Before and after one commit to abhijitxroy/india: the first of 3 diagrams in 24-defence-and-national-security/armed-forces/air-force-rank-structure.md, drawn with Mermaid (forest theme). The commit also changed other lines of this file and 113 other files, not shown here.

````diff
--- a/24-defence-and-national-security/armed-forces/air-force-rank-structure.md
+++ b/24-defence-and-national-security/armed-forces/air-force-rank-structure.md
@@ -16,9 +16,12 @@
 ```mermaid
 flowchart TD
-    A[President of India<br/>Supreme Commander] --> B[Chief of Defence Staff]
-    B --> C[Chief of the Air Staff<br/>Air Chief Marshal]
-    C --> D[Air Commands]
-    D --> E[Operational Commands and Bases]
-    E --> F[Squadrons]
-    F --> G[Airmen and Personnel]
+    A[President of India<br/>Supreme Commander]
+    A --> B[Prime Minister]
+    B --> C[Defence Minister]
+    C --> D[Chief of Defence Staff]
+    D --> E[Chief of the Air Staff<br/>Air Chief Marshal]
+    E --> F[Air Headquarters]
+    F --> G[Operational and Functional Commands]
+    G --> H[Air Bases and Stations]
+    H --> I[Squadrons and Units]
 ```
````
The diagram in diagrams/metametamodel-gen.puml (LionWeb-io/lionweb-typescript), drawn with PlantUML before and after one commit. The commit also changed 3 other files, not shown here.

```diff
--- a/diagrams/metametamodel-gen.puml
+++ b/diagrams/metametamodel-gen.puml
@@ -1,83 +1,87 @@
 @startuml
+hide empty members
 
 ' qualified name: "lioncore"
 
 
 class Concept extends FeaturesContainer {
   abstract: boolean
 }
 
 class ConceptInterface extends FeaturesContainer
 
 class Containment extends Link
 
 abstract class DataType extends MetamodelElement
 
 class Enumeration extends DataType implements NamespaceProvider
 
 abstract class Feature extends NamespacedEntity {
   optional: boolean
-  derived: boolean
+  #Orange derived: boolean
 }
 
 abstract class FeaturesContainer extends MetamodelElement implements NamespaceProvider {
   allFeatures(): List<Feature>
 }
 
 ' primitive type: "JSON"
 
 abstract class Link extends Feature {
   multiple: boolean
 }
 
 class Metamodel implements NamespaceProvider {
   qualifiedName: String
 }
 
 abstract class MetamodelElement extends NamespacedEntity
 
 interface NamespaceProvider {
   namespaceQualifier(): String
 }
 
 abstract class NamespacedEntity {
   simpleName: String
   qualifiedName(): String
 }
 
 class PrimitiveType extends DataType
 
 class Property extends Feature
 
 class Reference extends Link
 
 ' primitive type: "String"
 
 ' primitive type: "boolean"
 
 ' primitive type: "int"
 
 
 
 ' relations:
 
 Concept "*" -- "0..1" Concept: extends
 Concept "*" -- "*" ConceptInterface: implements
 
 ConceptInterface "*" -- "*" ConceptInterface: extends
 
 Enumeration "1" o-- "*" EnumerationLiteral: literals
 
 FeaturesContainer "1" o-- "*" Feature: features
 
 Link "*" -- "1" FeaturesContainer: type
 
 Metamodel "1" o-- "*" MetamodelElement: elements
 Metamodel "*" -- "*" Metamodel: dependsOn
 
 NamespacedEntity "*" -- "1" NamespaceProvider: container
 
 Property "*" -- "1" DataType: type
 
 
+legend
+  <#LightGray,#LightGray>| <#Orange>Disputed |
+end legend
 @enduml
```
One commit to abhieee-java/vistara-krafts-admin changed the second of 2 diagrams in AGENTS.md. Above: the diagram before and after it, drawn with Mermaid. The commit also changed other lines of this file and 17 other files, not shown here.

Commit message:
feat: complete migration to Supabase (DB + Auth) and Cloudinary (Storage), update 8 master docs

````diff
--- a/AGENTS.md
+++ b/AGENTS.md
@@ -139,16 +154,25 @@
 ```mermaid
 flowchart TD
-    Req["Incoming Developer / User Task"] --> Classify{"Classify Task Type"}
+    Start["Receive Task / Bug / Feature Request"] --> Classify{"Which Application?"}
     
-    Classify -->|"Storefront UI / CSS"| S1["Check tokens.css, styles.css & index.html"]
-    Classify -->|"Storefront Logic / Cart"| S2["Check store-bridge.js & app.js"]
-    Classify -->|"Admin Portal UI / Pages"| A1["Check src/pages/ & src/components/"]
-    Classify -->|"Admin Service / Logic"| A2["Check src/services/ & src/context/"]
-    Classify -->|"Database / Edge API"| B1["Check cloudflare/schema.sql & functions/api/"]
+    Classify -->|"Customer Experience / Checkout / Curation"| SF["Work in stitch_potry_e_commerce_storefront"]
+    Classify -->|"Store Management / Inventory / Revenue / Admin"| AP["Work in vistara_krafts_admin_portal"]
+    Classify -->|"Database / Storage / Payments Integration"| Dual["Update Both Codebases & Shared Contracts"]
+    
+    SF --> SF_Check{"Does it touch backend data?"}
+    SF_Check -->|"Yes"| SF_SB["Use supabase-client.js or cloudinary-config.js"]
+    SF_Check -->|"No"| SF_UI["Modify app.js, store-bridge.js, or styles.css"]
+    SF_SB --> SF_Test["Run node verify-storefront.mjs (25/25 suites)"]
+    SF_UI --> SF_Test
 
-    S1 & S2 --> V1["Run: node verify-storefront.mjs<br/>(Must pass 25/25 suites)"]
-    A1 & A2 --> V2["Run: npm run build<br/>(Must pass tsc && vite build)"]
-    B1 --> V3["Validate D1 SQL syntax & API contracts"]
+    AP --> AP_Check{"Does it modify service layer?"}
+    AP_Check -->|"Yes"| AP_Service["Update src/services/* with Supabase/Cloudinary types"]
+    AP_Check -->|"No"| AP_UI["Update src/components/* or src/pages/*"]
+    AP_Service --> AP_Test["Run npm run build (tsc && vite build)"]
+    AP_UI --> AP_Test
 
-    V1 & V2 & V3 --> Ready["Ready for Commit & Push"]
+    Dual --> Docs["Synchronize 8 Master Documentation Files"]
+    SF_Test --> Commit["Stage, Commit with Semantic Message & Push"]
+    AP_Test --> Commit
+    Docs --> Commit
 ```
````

» **Work task**
Every line above that holds the string "boolean" should be copied into the answer.

» **Solution for this problem**
   abstract: boolean
   optional: boolean
-  derived: boolean
+  #Orange derived: boolean
   multiple: boolean
 ' primitive type: "boolean"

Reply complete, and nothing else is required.